__TASK OBJECTIVE__.
Each of the entries beneath this task should be written out exactly.

__EXERCISE MATERIALS__.
+ + +
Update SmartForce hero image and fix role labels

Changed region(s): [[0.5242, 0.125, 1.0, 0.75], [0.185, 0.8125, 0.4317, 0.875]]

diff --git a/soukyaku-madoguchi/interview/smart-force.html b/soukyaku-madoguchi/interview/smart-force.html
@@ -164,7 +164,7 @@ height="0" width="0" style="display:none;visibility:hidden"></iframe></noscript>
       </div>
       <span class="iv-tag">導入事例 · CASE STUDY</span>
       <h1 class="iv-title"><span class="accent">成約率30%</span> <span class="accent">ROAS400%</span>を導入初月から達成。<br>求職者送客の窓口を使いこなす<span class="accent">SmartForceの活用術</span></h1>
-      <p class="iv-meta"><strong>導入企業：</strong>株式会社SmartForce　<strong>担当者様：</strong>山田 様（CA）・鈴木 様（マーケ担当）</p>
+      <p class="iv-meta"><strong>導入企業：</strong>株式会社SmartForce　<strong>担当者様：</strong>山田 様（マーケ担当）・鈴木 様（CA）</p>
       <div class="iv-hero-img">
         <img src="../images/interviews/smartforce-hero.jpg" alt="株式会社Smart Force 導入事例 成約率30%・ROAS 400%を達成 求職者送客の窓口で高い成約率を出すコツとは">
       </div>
+ + +
__RESPONSE FOR THIS EXERCISE__.
Update SmartForce hero image and fix role labels

Changed region(s): [[0.5242, 0.125, 1.0, 0.75], [0.185, 0.8125, 0.4317, 0.875]]

diff --git a/soukyaku-madoguchi/interview/smart-force.html b/soukyaku-madoguchi/interview/smart-force.html
@@ -164,7 +164,7 @@ height="0" width="0" style="display:none;visibility:hidden"></iframe></noscript>
       </div>
       <span class="iv-tag">導入事例 · CASE STUDY</span>
       <h1 class="iv-title"><span class="accent">成約率30%</span> <span class="accent">ROAS400%</span>を導入初月から達成。<br>求職者送客の窓口を使いこなす<span class="accent">SmartForceの活用術</span></h1>
-      <p class="iv-meta"><strong>導入企業：</strong>株式会社SmartForce　<strong>担当者様：</strong>山田 様（CA）・鈴木 様（マーケ担当）</p>
+      <p class="iv-meta"><strong>導入企業：</strong>株式会社SmartForce　<strong>担当者様：</strong>山田 様（マーケ担当）・鈴木 様（CA）</p>
       <div class="iv-hero-img">
         <img src="../images/interviews/smartforce-hero.jpg" alt="株式会社Smart Force 導入事例 成約率30%・ROAS 400%を達成 求職者送客の窓口で高い成約率を出すコツとは">
       </div>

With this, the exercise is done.